A small seaside park in Venice, Italy, was recently upgraded to include an innovative new concrete pedestrian bridge from the research arm of the global contemporary design firm Zaha Hadid Architects. Like many of the firm’s signature projects, it has swooping lines, smooth curves, and the vaguely futuristic shape of something that seems built either by or for space robots.
What’s important about the concrete bridge is what it doesn’t have. Using a building technique inspired by ancient masonry, the bridge requires neither steel reinforcements, binding mortar, nor the large amount of carbon-intensive concrete that a conventionally built structure would require.
The bridge is able to stand, and indeed to carry the weight and forces of regular use, through a highly detailed and computer-driven design that used 3D printing to precisely generate 53 hollow chunks of concrete that stack together into a structure as strong as stone.
The bridge was designed by Shajay Bhooshan, co-founder of Zaha Hadid Architects Computation and Design Group ZHACODE and Philippe Block, a professor in the Institute of Technology in Architecture at ETH Zurich, in collaboration with 3D printing company incremental3D and the global building materials company Holcim. Like ancient stone bridges and cathedrals, the structure was designed in an old style but with new material precision. Installed as part of the current Venice Architecture Biennale, the bridge is an attempt to prove that ancient and modern techniques can be combined to create better structures.
“Many masonry structures are standing after centuries because of their capacity to move and to settle. They’re still there, they’re very robust but not in a way that modern engineering enables,” says Block. Arched stone bridges from Roman times, for example, have stood intact for centuries due to their sheer compression and weight. “This is a beautiful thing that we want to reintroduce into modern architecture and engineering practice.”
The pieces of the bridge were 3D printed to be discrete chunks that are mostly hollow, with only small concrete braces within. Computational design was used to determine how each piece could support weight on its own, and how all 53 pieces of the bridge could fit together and provide structural strength entirely through compression. This approach cuts down the amount of concrete and eliminates the need for the steel reinforcing bars that concrete structures require. Fewer materials lower the overall cost of building, and the relative ubiquity of concrete means this type of construction could potentially happen anywhere.
“You’re placing material exactly where it is needed,” says Bhooshan, who developed the design as part of his PhD research at ETH Zurich.
Rather than the typical 3D printing approach that lays a uniform line of mixture over and over again to build simple walls, Bhooshan and Block worked with Holcim to develop a special 3D printing approach that can lay a variable width of material, enabling a more complex structural form while using less steel and concrete. The non-parallel forms open up new aesthetic opportunities for 3D printing concrete. “It’s really about starting from the design and thinking about how the materials want to be used in the best way,” says Francis Steiner, Holcim’s head of digital design and fabrication. “This is where we see the future of 3D concrete printing.”
Constructed earlier this summer over a simple wooden bracing structure, the bridge also has small concrete pads and steel tension ties at the five points where it meets the ground, and steel steps.
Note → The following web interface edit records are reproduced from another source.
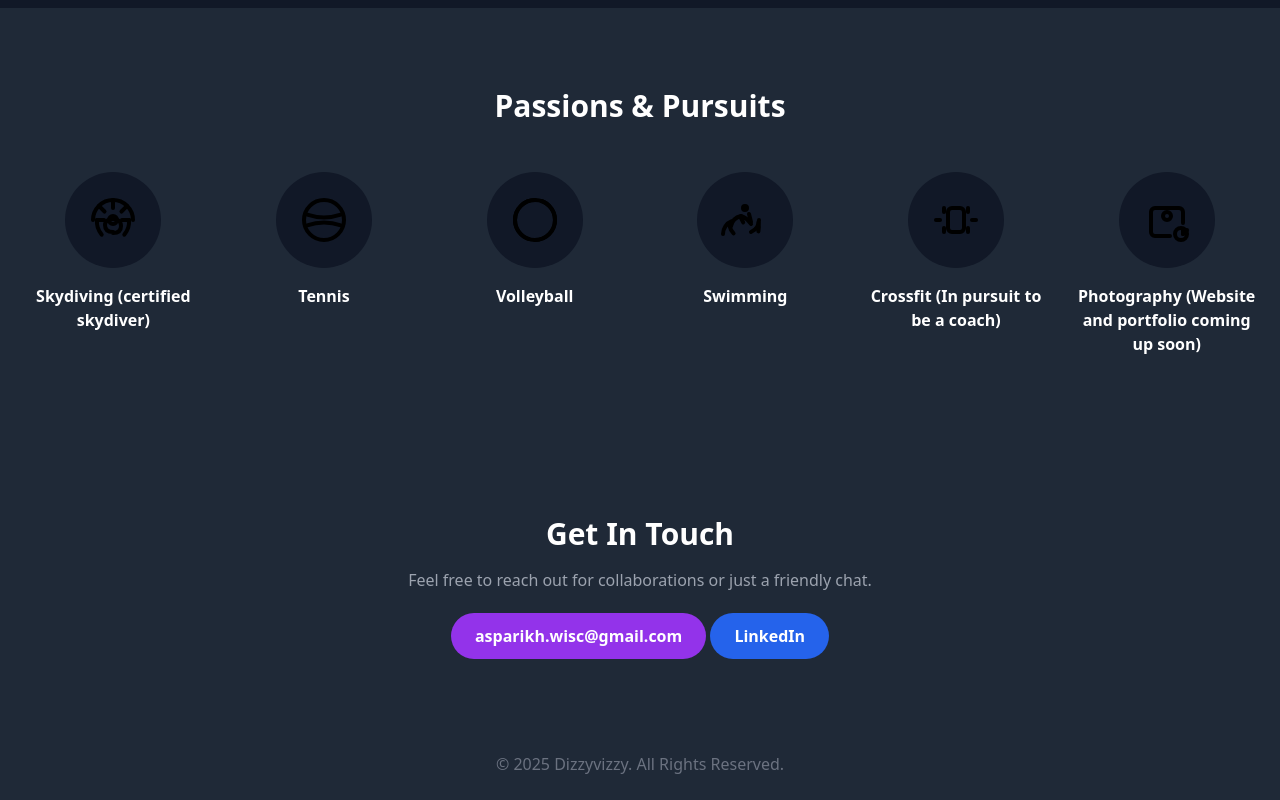
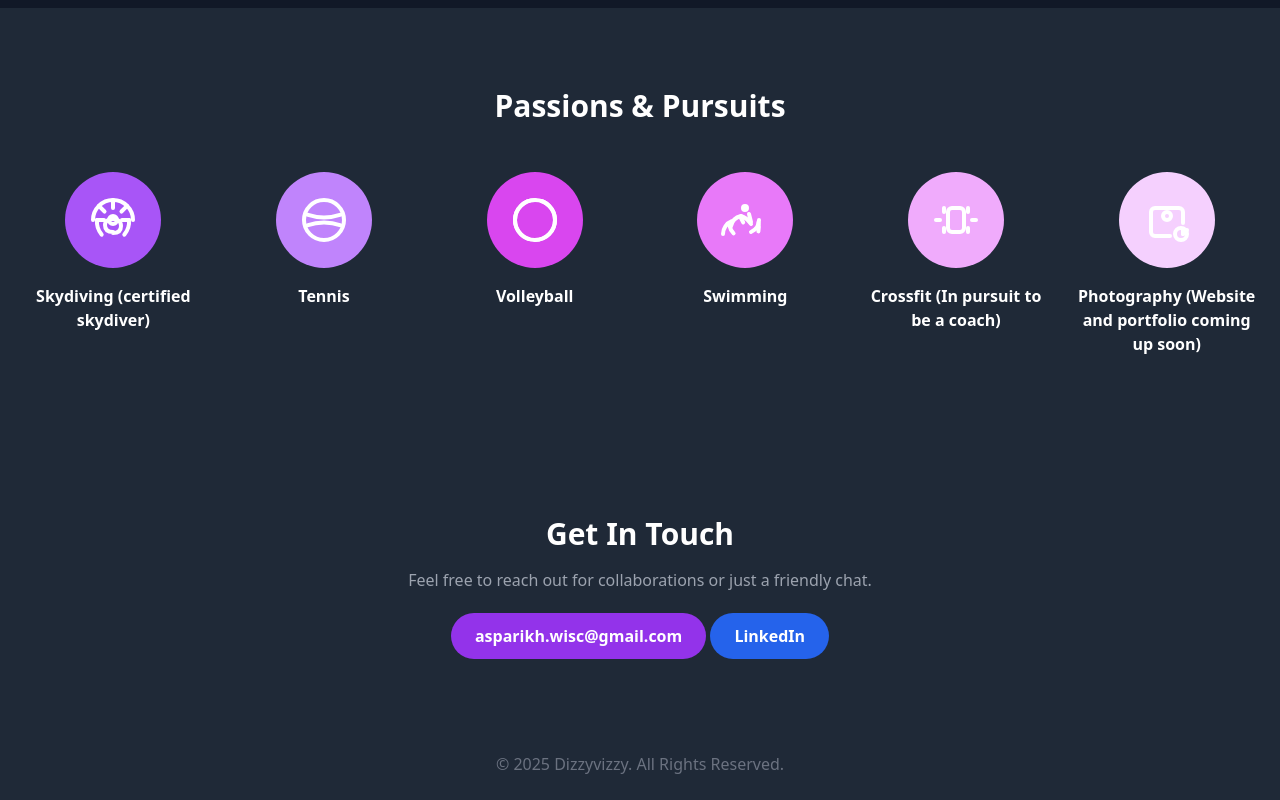
Before and after one commit to dizzyvizzy30/dizzyvizzy30.github.io, a plain HTML site: page index.html in a window 1280 px wide. Shown: the part 2698-3498 px from the top of the page. Drawn offline with nearby package versions, Linux system fonts and the light colour scheme.

Commit message:
refactor: Update Passions section with colored icons

```diff
--- a/index.html
+++ b/index.html
@@ -339,43 +339,87 @@
                 <div class="grid grid-cols-2 md:grid-cols-3 lg:grid-cols-6 gap-8 text-center">
 
                     <div class="flex flex-col items-center">
-                        <div class="bg-gray-900 p-6 rounded-full flex items-center justify-center w-24 h-24 transform hover:scale-110 transition-transform duration-300">
-                            <img src="./assets/images/skydiving.svg" alt="Skydiving" class="w-12 h-12"/>
+                        <div class="p-6 rounded-full flex items-center justify-center w-24 h-24 transform hover:scale-110 transition-transform duration-300" style="background-color: #a855f7;">
+                            <svg xmlns="http://www.w3.org/2000/svg" class="w-12 h-12" viewBox="0 0 24 24" fill="none" stroke="white" stroke-width="2" stroke-linecap="round" stroke-linejoin="round">
+                                <path d="M22 12a10 10 0 1 0-20 0"/>
+                                <path d="M6.34 19.31A10 10 0 0 1 4 12"/>
+                                <path d="M17.66 19.31A10 10 0 0 0 20 12"/>
+                                <path d="M12 2v4"/>
+                                <path d="m4.93 4.93 2.83 2.83"/>
+                                <path d="m16.24 7.76 2.83-2.83"/>
+                                <path d="M4 12h3.5"/>
+                                <path d="M16.5 12H20"/>
+                                <path d="M12 14a2 2 0 1 0 0-4 2 2 0 0 0 0 4Z"/>
+                                <path d="M12 18c-3 0-4-1.5-4-3.5 0-2 2-3 4-3s4 1 4 3.5c0 2-1 3.5-4 3.5Z"/>
+                            </svg>
                         </div>
                         <h4 class="mt-4 font-semibold">Skydiving (certified skydiver)</h4>
                     </div>
 
                     <div class="flex flex-col items-center">
-                        <div class="bg-gray-900 p-6 rounded-full flex items-center justify-center w-24 h-24 transform hover:scale-110 transition-transform duration-300">
-                            <img src="./assets/images/tennis.svg" alt="Tennis" class="w-12 h-12"/>
+                        <div class="p-6 rounded-full flex items-center justify-center w-24 h-24 transform hover:scale-110 transition-transform duration-300" style="background-color: #c084fc;">
+                            <svg xmlns="http://www.w3.org/2000/svg" class="w-12 h-12" viewBox="0 0 24 24" fill="none" stroke="white" stroke-width="2" stroke-linecap="round" stroke-linejoin="round">
+                                <circle cx="12" cy="12" r="10" />
+                                <path d="M3.6 9.3c5.4 1.8 11.4 1.8 16.8 0" />
+                                <path d="M3.6 14.7c5.4-1.8 11.4-1.8 16.8 0" />
+                            </svg>
                         </div>
                         <h4 class="mt-4 font-semibold">Tennis</h4>
                     </div>
 
                     <div class="flex flex-col items-center">
-                        <div class="bg-gray-900 p-6 rounded-full flex items-center justify-center w-24 h-24 transform hover:scale-110 transition-transform duration-300">
-                            <img src="./assets/images/volleyball.svg" alt="Volleyball" class="w-12 h-12"/>
+                        <div class="p-6 rounded-full flex items-center justify-center w-24 h-24 transform hover:scale-110 transition-transform duration-300" style="background-color: #d946ef;">
+                            <svg xmlns="http://www.w3.org/2000/svg" class="w-12 h-12" viewBox="0 0 24 24" fill="none" stroke="white" stroke-width="2" stroke-linecap="round" stroke-linejoin="round">
+                                <circle cx="12" cy="12" r="10" />
+                                <path d="M12 2a10 10 0 0 0-10 10c0 4.42 2.87 8.17 6.84 9.5" />
+                                <path d="M12 22a10 10 0 0 0 10-10c0-4.42-2.87-8.17-6.84-9.5" />
+                            </svg>
                         </div>
                         <h4 class="mt-4 font-semibold">Volleyball</h4>
                     </div>
 
                     <div class="flex flex-col items-center">
-                        <div class="bg-gray-900 p-6 rounded-full flex items-center justify-center w-24 h-24 transform hover:scale-110 transition-transform duration-300">
-                            <img src="./assets/images/swimming.svg" alt="Swimming" class="w-12 h-12"/>
+                        <div class="p-6 rounded-full flex items-center justify-center w-24 h-24 transform hover:scale-110 transition-transform duration-300" style="background-color: #e879f9;">
+                            <svg xmlns="http://www.w3.org/2000/svg" class="w-12 h-12" viewBox="0 0 24 24" fill="none" stroke="white" stroke-width="2" stroke-linecap="round" stroke-linejoin="round">
+                                <circle cx="12" cy="6" r="1" />
+                                <path d="M10 10c-2.5.6-4.5 2.5-5 5" />
+                                <path d="M10 10c2 .5 3.8 2.2 5 4" />
+                                <path d="M10 11l1.1 2.2" />
+                                <path d="M15 13l-1-4" />
+                                <path d="M6.3 18.7c-1-1-1.7-2.3-2-3.7" />
+                                <path d="M18.7 13.3c.3 1.4.3 2.9 0 4.4" />
+                                <path d="M5.4 12.6c-2.7 1-4.4 3.7-4.4 6.4" />
+                                <path d="M19 12c0 2.5-1.5 4.9-4 6" />
+                            </svg>
                         </div>
                         <h4 class="mt-4 font-semibold">Swimming</h4>
                     </div>
 
                     <div class="flex flex-col items-center">
-                        <div class="bg-gray-900 p-6 rounded-full flex items-center justify-center w-24 h-24 transform hover:scale-110 transition-transform duration-300">
-                            <img src="./assets/images/crossfit.svg" alt="Crossfit" class="w-12 h-12"/>
+                        <div class="p-6 rounded-full flex items-center justify-center w-24 h-24 transform hover:scale-110 transition-transform duration-300" style="background-color: #f0abfc;">
+                            <svg xmlns="http://www.w3.org/2000/svg" class="w-12 h-12" viewBox="0 0 24 24" fill="none" stroke="white" stroke-width="2" stroke-linecap="round" stroke-linejoin="round">
+                                <path d="M12 6h-2a2 2 0 0 0-2 2v8a2 2 0 0 0 2 2h2"/>
+                                <path d="M12 6h2a2 2 0 0 1 2 2v8a2 2 0 0 1-2 2h-2"/>
+                                <path d="M4 12H2"/>
+                                <path d="M22 12h-2"/>
+                                <path d="M6 8V6"/>
+                                <path d="M6 18v-2"/>
+                                <path d="M18 8V6"/>
+                                <path d="M18 18v-2"/>
+                            </svg>
                         </div>
                         <h4 class="mt-4 font-semibold">Crossfit (In pursuit to be a coach)</h4>
                     </div>
 
                     <div class="flex flex-col items-center">
-                        <div class="bg-gray-900 p-6 rounded-full flex items-center justify-center w-24 h-24 transform hover:scale-110 transition-transform duration-300">
-                            <img src="./assets/images/photography.svg" alt="Photography" class="w-12 h-12"/>
+                        <div class="p-6 rounded-full flex items-center justify-center w-24 h-24 transform hover:scale-110 transition-transform duration-300" style="background-color: #f5d0fe;">
+                            <svg xmlns="http://www.w3.org/2000/svg" class="w-12 h-12" viewBox="0 0 24 24" fill="none" stroke="white" stroke-width="2" stroke-linecap="round" stroke-linejoin="round">
+                                <path d="M20 13.5V8a2 2 0 0 0-2-2H6a2 2 0 0 0-2 2v10a2 2 0 0 0 2 2h7.5"/>
+                                <path d="M14 10a2 2 0 1 0-4 0 2 2 0 0 0 4 0z"/>
+                                <path d="M22 19a3 3 0 1 0-6 0 3 3 0 0 0 6 0z"/>
+                                <path d="M20 19v-2"/>
+                                <path d="M20 19l2-2"/>
+                            </svg>
                         </div>
                         <h4 class="mt-4 font-semibold">Photography (Website and portfolio coming up soon)</h4>
                     </div>
```
Also changed, not shown: assets/images/crossfit.svg (deleted), assets/images/photography.svg (deleted), assets/images/skydiving.svg (deleted), assets/images/swimming.svg (deleted), assets/images/tennis.svg (deleted), assets/images/volleyball.svg (deleted).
Because the bridge requires no mortar or glue to hold it together, it is capable of being disassembled and rebuilt elsewhere as needed (there may come a time when buildings and infrastructure have to be moved quickly for cities to adapt to climate change). Block says the team is currently in the process of finding a second home for the bridge.
Despite its location in the lagoon city of Venice, the bridge is situated in the middle of a park and doesn’t actually cross water. But that hasn’t stopped it from being used, according to Bhooshan. Since opening, it has been popular with kids, people walking dogs, and park visitors walking up just for a perch to stare out at the ocean. “It turned out to be a very social space,” he says. “That was quite a surprising and pleasant and happy coincidence to discover.”